Except for a brief time in the mid-1950s, Soviet Jews were not allowed to practice their religion and faced pervasive anti-Semitism. During the Cold War, especially after Israel emerged as a Western ally and the specter of Zionism raised fears of internal destabilization, Soviet Jews were presumed to be traitors or security risks, and they were treated accordingly. In the 1960s, especially in the period following the 1967 Six-Day War, thousands of Jews, secular as well as religious, requested visas to leave the country.
By so doing, however, Soviet Jews thereby maneuvered themselves even more firmly into the position of outcasts. Some were allowed to leave, but most were refused permission and had to wait for years for exit visas. Entire families had to quit their jobs and were subsequently prosecuted for being "parasites" (a Soviet classification for unemployed persons), and their children were not allowed access to education. Many were arrested, sent to labor camps, or detained for being "insane." Frequently, the reason given for the denial of emigration visas was "state security."

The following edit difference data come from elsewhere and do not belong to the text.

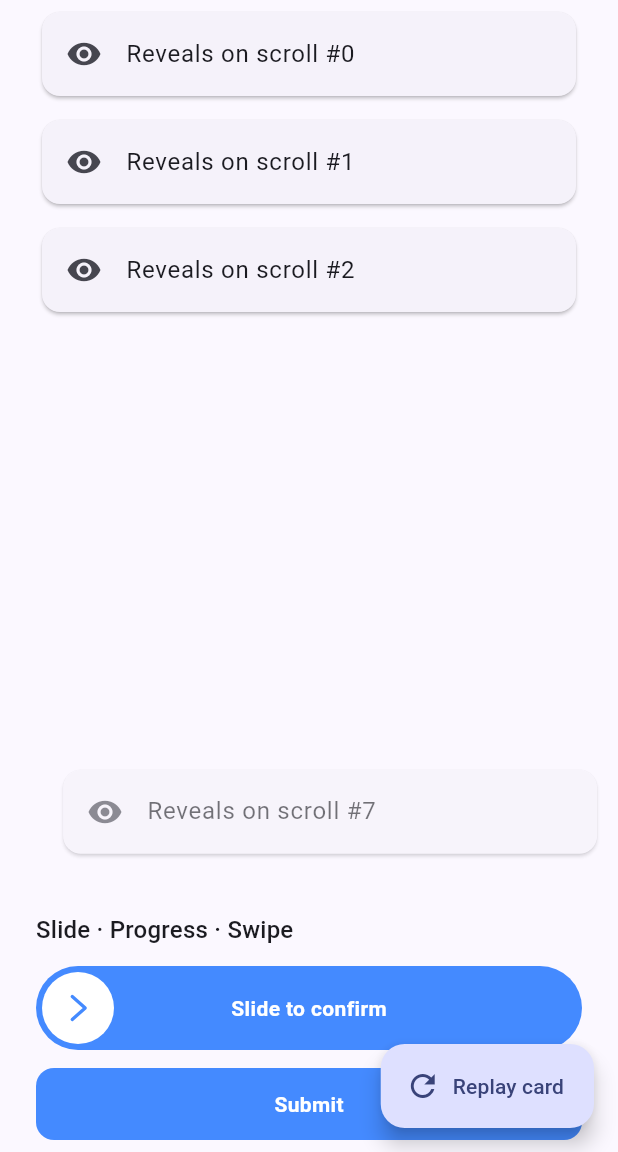
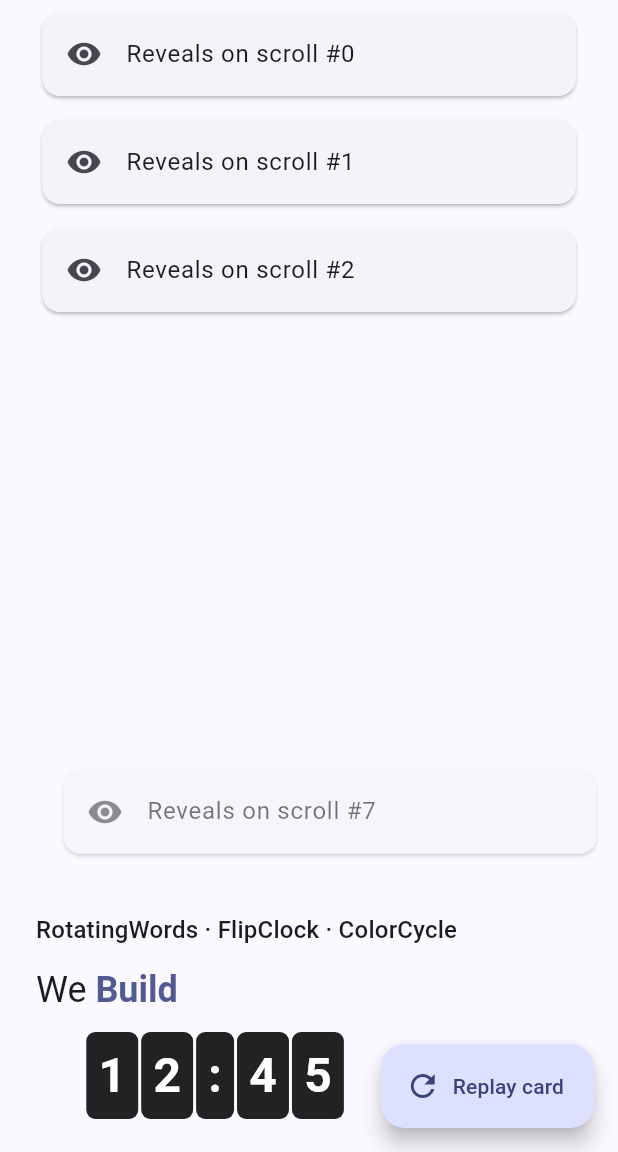
Before and after one commit to m7hamed-dev/save_points_animations, a Flutter app: the screen it shows after launch, scrolled down 2304 dp, on a phone screen of 412 x 824 dp, the part 84-1236 px from its top. Run offline on Flutter 3.47's test engine with Material 3 defaults, Android fonts, the phone set to English and light mode, and no system bars.

Commit message:
Release v0.24.0: Added new components including FxRotatingWords for a word carousel, FxFlipClock for a split-flap clock effect, and FxColorCycle for dynamic color transitions. Updated CHANGELOG and README to document these features, and modified example app to showcase the new widgets.

````diff
--- a/example/lib/main.dart
+++ b/example/lib/main.dart
@@ -405,6 +405,43 @@ class _HomeScreenState extends State<HomeScreen> {
                 ),
               ).animate(autoPlay: false).fadeIn().slideX(0.1).onVisible(),
             ),
+          ),
+
+          const SizedBox(height: 32),
+          Text(
+            'RotatingWords · FlipClock · ColorCycle',
+            style: theme.textTheme.titleMedium,
+          ),
+          const SizedBox(height: 12),
+
+          Row(
+            children: [
+              Text('We ', style: theme.textTheme.headlineSmall),
+              FxRotatingWords(
+                words: const ['Build', 'Ship', 'Scale'],
+                style: theme.textTheme.headlineSmall?.copyWith(
+                  color: theme.colorScheme.primary,
+                  fontWeight: FontWeight.bold,
+                ),
+              ),
+            ],
+          ),
+          const SizedBox(height: 12),
+          Row(
+            mainAxisAlignment: MainAxisAlignment.spaceEvenly,
+            children: [
+              const FxFlipClock(value: '12:45'),
+              FxColorCycle(
+                colors: const [Colors.red, Colors.orange, Colors.purple],
+                builder: (context, color) => Text(
+                  'Rainbow',
+                  style: theme.textTheme.headlineSmall?.copyWith(
+                    color: color,
+                    fontWeight: FontWeight.bold,
+                  ),
+                ),
+              ),
+            ],
           ),
 
           const SizedBox(height: 32),
--- a/lib/save_points_animations.dart
+++ b/lib/save_points_animations.dart
@@ -56,10 +56,12 @@ export 'src/widgets/fx_aurora.dart' show FxAurora;
 export 'src/widgets/fx_badge.dart' show FxBadge, FxBadgeExtension;
 export 'src/widgets/fx_blob.dart' show FxBlob;
 export 'src/widgets/fx_circular_countdown.dart' show FxCircularCountdown;
+export 'src/widgets/fx_color_cycle.dart' show FxColorCycle;
 export 'src/widgets/fx_confetti.dart' show FxConfetti, FxConfettiController;
 export 'src/widgets/fx_countdown.dart' show FxCountdown;
 export 'src/widgets/fx_expandable.dart' show FxExpandable;
 export 'src/widgets/fx_flip_card.dart' show FxFlipCard, FxFlipCardController;
+export 'src/widgets/fx_flip_clock.dart' show FxFlipClock;
 export 'src/widgets/fx_glitch.dart' show FxGlitch;
 export 'src/widgets/fx_gradient_border.dart' show FxGradientBorder;
 export 'src/widgets/fx_heart_button.dart' show FxHeartButton;
@@ -79,6 +81,7 @@ export 'src/widgets/fx_pulse.dart' show FxPulse;
 export 'src/widgets/fx_radar.dart' show FxRadar;
 export 'src/widgets/fx_rating.dart' show FxRating;
 export 'src/widgets/fx_ripple.dart' show FxRipple;
+export 'src/widgets/fx_rotating_words.dart' show FxRotatingWords;
 export 'src/widgets/fx_segmented_control.dart' show FxSegmentedControl;
 export 'src/widgets/fx_shimmer_button.dart' show FxShimmerButton;
 export 'src/widgets/fx_shine.dart' show FxShine;
--- /dev/null
+++ b/lib/src/widgets/fx_color_cycle.dart
@@ -0,0 +1,61 @@
+import 'package:flutter/widgets.dart';
+
+/// Continuously interpolates through a [colors] palette and hands the current
+/// color to [builder] — use it for cycling text, borders, glows, or fills.
+///
+/// ```dart
+/// FxColorCycle(
+///   colors: const [Colors.red, Colors.orange, Colors.purple],
+///   builder: (context, color) => Text('Rainbow', style: TextStyle(color: color)),
+/// );
+/// ```
+class FxColorCycle extends StatefulWidget {
+  const FxColorCycle({
+    super.key,
+    required this.colors,
+    required this.builder,
+    this.duration = const Duration(seconds: 4),
+  });
+
+  final List<Color> colors;
+  final Widget Function(BuildContext context, Color color) builder;
+  final Duration duration;
+
+  @override
+  State<FxColorCycle> createState() => _FxColorCycleState();
+}
+
+class _FxColorCycleState extends State<FxColorCycle>
+    with SingleTickerProviderStateMixin {
+  late final AnimationController _controller = AnimationController(
+    vsync: this,
+    duration: widget.duration,
+  )..repeat();
+
+  @override
+  void dispose() {
+    _controller.dispose();
+    super.dispose();
+  }
+
+  @override
+  Widget build(BuildContext context) {
+    return AnimatedBuilder(
+      animation: _controller,
+      builder: (context, _) {
+        final n = widget.colors.length;
+        if (n == 0) return widget.builder(context, const Color(0xFF000000));
+        if (n == 1) return widget.builder(context, widget.colors.first);
+        final scaled = _controller.value * n;
+        final i = scaled.floor() % n;
+        final frac = scaled - scaled.floor();
+        final color = Color.lerp(
+          widget.colors[i],
+          widget.colors[(i + 1) % n],
+          frac,
+        )!;
+        return widget.builder(context, color);
+      },
+    );
+  }
+}
--- /dev/null
+++ b/lib/src/widgets/fx_flip_clock.dart
@@ -0,0 +1,92 @@
+import 'dart:math' as math;
+
+import 'package:flutter/widgets.dart';
+
+/// Split-flap "flip clock" characters — each card flips over (3D) when its
+/// character changes. Feed it a time string, a score, anything.
+///
+/// ```dart
+/// FxFlipClock(value: '12:45');
+/// ```
+class FxFlipClock extends StatelessWidget {
+  const FxFlipClock({
+    super.key,
+    required this.value,
+    this.style,
+    this.background = const Color(0xFF222222),
+    this.duration = const Duration(milliseconds: 450),
+  });
+
+  final String value;
+  final TextStyle? style;
+  final Color background;
+  final Duration duration;
+
+  @override
+  Widget build(BuildContext context) {
+    return Row(
+      mainAxisSize: MainAxisSize.min,
+      children: [
+        for (var i = 0; i < value.length; i++)
+          Padding(
+            padding: const EdgeInsets.symmetric(horizontal: 1),
+            child: _FlipCard(
+              char: value[i],
+              style: style,
+              background: background,
+              duration: duration,
+            ),
+          ),
+      ],
+    );
+  }
+}
+
+class _FlipCard extends StatelessWidget {
+  const _FlipCard({
+    required this.char,
+    required this.style,
+    required this.background,
+    required this.duration,
+  });
+
+  final String char;
+  final TextStyle? style;
+  final Color background;
+  final Duration duration;
+
+  @override
+  Widget build(BuildContext context) {
+    final textStyle =
+        (style ?? const TextStyle(fontSize: 32, fontWeight: FontWeight.bold))
+            .copyWith(color: const Color(0xFFFFFFFF));
+    return Container(
+      padding: const EdgeInsets.symmetric(horizontal: 8, vertical: 6),
+      decoration: BoxDecoration(
+        color: background,
+        borderRadius: BorderRadius.circular(6),
+      ),
+      child: AnimatedSwitcher(
+        duration: duration,
+        transitionBuilder: (child, animation) {
+          final rotate = Tween<double>(
+            begin: math.pi / 2,
+            end: 0,
+          ).animate(animation);
+          return AnimatedBuilder(
+            animation: rotate,
+            child: child,
+            builder: (context, child) => Transform(
+              transform: Matrix4.identity()
+                ..setEntry(3, 2, 0.0015)
+                ..rotateX(rotate.value),
+              alignment: Alignment.center,
+              child: child,
+            ),
+          );
+        },
+        child: Text(char, key: ValueKey(char), style: textStyle),
+      ),
+    );
+  }
+}
--- /dev/null
+++ b/lib/src/widgets/fx_rotating_words.dart
@@ -0,0 +1,86 @@
+import 'dart:async';
+
+import 'package:flutter/widgets.dart';
+
+/// Cycles through [words], animating each in with a fade + slide — a classic
+/// hero-headline word carousel (e.g. "Build.", "Ship.", "Scale.").
+///
+/// ```dart
+/// FxRotatingWords(words: const ['Build', 'Ship', 'Scale']);
+/// ```
+class FxRotatingWords extends StatefulWidget {
+  const FxRotatingWords({
+    super.key,
+    required this.words,
+    this.style,
+    this.interval = const Duration(milliseconds: 2000),
+    this.transitionDuration = const Duration(milliseconds: 400),
+  });
+
+  final List<String> words;
+  final TextStyle? style;
+  final Duration interval;
+  final Duration transitionDuration;
+
+  @override
+  State<FxRotatingWords> createState() => _FxRotatingWordsState();
+}
+
+class _FxRotatingWordsState extends State<FxRotatingWords> {
+  int _index = 0;
+  Timer? _timer;
+
+  @override
+  void initState() {
+    super.initState();
+    _start();
+  }
+
+  void _start() {
+    _timer?.cancel();
+    if (widget.words.length <= 1) return;
+    _timer = Timer.periodic(widget.interval, (_) {
+      if (mounted) {
+        setState(() => _index = (_index + 1) % widget.words.length);
+      }
+    });
+  }
+
+  @override
+  void didUpdateWidget(covariant FxRotatingWords oldWidget) {
+    super.didUpdateWidget(oldWidget);
+    if (oldWidget.words != widget.words ||
+        oldWidget.interval != widget.interval) {
+      _index = 0;
+      _start();
+    }
+  }
+
+  @override
+  void dispose() {
+    _timer?.cancel();
+    super.dispose();
+  }
+
+  @override
+  Widget build(BuildContext context) {
+    return AnimatedSwitcher(
+      duration: widget.transitionDuration,
+      transitionBuilder: (child, animation) => FadeTransition(
+        opacity: animation,
+        child: SlideTransition(
+          position: Tween<Offset>(
+            begin: const Offset(0, 0.4),
+            end: Offset.zero,
+          ).animate(animation),
+          child: child,
+        ),
+      ),
+      child: Text(
+        widget.words.isEmpty ? '' : widget.words[_index],
+        key: ValueKey(_index),
+        style: widget.style,
+      ),
+    );
+  }
+}
````
Also changed, not shown: 2 other files.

Jews worldwide and sympathetic nations such as the United States and the Netherlands (which had taken over consular matters for Israel during 1967–1991) protested against these violations of basic human rights. Sharansky, especially, became a worldwide symbol of Soviet repression. Despite world pressure and strong support for the refuseniks, during 1960–1989 only 320,000 Jews managed to leave the Soviet Union. Roughly 125,000 of them went to Israel. The number of Soviet émigrés to Israel dwindled in the 1980s, however.
The refuseniks distinguished themselves from dissidents and human rights activists, who rose to prominence after the 1975 Helsinki Final Act. Refuseniks did not advocate changes in the Soviet system but instead pleaded for their right to leave the country. Sometimes refuseniks and dissident groups overlapped. Anatoly and Avital Sharansky belonged both to the refuseniks and to the Moscow Helsinki human rights group.
In 1987, Soviet leader Mikhail Gorbachev permitted mass Jewish emigration. This, however, also caused problems. The United States limited the number of immigrants it would accept. Consequently, Israel had to accept an estimated 1 million Soviet Jews. Because Jewish identity in Russia was not determined according to Jewish tradition, anyone who claimed that he or she was a Jew received an identity card indicating Jewish nationality. Some emigrating Soviet Jews thus were actually impostors or criminals who sought to exploit their newfound freedoms. After 1990, Soviet Jewish immigrants continued to pour into Israel at a rate of 1,400 per week. Integrating them into Israeli society and assisting Jews who wanted to remain in Russia therefore became a main focus of the Israeli government.
Beatrice de Graaf
Rubenstein, Joshua. Soviet Dissidents: Their Struggle for Human Rights. Boston: Beacon, 1985.